Scan the entries below and say how many lines contain "content". Write only the number.

[Provided data]

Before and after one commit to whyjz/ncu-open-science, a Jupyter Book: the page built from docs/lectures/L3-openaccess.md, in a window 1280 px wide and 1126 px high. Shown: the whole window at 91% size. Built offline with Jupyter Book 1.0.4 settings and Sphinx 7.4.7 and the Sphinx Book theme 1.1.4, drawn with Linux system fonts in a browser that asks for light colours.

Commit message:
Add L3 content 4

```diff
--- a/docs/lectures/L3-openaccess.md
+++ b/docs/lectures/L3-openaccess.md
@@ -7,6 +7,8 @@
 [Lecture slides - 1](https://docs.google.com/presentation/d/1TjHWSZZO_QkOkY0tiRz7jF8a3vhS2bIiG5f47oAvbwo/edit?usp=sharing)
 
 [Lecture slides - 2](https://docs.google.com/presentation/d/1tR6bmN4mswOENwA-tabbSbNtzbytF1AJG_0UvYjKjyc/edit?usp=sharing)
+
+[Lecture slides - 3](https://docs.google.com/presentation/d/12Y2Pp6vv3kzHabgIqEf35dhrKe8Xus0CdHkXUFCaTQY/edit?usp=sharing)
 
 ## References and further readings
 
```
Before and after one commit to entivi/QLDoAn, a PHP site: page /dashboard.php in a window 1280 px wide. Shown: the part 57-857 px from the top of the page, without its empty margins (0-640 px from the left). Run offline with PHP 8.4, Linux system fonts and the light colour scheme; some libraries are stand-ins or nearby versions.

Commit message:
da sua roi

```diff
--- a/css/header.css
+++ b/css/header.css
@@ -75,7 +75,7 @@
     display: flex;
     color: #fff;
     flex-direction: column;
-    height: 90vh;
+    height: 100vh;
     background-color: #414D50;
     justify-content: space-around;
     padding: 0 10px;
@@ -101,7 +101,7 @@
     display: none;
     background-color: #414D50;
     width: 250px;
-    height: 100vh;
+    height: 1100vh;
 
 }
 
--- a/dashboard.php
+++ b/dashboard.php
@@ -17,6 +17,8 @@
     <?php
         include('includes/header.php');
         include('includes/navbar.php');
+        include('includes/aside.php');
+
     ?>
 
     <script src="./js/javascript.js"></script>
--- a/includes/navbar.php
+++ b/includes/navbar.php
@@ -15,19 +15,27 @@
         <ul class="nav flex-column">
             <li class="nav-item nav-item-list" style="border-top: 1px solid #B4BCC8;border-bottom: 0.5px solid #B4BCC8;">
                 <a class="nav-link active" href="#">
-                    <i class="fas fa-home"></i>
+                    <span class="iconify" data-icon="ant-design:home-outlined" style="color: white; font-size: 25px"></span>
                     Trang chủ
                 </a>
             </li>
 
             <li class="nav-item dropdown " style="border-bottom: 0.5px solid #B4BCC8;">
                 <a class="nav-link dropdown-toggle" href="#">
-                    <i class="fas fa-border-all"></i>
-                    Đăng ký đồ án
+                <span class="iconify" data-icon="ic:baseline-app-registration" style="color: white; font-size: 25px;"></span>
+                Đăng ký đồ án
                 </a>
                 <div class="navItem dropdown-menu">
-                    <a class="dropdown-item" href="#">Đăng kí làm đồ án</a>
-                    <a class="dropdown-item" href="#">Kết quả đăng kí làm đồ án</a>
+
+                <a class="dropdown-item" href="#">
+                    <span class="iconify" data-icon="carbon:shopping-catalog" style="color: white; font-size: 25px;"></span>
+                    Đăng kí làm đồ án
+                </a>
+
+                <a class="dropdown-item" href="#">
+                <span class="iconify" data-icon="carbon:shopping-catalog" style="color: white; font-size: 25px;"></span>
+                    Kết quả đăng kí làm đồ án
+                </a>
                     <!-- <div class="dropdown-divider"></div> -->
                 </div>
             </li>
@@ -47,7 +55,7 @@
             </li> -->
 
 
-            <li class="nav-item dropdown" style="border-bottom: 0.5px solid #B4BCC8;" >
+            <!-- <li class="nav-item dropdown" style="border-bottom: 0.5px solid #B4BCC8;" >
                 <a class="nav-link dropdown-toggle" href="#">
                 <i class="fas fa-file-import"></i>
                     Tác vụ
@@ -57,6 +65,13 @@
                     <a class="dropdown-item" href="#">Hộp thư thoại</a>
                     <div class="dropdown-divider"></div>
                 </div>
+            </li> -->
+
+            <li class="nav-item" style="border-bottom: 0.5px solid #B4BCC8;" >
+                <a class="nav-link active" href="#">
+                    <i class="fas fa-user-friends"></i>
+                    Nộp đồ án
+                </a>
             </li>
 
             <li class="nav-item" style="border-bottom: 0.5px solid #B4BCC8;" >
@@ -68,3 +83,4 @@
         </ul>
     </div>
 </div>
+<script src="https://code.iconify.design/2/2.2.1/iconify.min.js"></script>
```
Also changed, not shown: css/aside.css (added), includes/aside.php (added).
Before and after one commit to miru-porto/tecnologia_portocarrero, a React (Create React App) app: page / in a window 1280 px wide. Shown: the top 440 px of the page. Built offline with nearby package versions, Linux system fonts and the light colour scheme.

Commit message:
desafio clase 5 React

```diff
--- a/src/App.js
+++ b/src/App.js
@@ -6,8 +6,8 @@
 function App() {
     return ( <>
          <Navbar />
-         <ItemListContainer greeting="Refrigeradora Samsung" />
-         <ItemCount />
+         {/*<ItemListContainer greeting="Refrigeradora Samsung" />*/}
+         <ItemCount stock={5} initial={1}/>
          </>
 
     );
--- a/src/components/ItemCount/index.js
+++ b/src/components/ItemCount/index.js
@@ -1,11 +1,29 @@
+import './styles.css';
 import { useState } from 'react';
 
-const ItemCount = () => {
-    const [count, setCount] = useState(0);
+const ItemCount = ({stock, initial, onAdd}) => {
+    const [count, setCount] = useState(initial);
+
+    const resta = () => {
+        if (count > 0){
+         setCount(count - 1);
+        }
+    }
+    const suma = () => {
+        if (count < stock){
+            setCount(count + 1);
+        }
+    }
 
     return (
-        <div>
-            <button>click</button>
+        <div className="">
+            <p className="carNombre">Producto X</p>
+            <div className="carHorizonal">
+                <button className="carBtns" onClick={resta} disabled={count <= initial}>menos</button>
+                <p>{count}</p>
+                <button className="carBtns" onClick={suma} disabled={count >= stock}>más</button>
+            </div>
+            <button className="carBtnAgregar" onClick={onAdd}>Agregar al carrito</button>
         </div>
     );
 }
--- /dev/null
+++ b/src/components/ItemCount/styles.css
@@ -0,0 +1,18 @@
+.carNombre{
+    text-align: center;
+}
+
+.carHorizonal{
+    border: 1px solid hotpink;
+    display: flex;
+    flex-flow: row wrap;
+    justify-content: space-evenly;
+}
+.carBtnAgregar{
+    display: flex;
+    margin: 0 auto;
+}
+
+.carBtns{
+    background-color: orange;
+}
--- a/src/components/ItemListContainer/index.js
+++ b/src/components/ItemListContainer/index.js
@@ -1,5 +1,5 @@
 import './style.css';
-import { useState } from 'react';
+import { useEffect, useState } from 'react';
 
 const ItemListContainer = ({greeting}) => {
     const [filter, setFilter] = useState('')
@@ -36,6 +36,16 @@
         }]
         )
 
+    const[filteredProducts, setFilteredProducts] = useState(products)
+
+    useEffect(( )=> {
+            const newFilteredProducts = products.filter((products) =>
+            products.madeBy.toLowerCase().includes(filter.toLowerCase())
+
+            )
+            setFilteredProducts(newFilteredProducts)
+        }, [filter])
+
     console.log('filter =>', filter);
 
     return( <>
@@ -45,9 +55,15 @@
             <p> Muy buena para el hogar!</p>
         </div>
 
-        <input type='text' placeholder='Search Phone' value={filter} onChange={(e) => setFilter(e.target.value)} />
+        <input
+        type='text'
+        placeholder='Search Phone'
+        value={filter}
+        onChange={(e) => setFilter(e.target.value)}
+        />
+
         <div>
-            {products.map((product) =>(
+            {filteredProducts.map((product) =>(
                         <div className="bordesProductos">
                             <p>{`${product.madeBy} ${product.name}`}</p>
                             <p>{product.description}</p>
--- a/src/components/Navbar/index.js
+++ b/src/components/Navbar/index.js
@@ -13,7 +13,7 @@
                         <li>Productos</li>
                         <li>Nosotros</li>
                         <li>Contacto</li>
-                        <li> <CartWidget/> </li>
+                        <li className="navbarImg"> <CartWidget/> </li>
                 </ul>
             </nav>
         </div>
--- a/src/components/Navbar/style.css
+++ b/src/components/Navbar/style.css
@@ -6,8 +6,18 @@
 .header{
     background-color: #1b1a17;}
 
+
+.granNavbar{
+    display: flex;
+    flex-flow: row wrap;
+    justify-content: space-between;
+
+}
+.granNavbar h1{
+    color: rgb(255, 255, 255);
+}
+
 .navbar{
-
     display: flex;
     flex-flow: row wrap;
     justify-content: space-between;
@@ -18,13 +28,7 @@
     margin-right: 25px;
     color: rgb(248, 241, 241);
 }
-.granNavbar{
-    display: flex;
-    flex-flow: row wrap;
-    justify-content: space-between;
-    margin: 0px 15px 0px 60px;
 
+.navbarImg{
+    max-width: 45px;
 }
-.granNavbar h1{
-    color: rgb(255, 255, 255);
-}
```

[/Provided data]

### Output of the task
6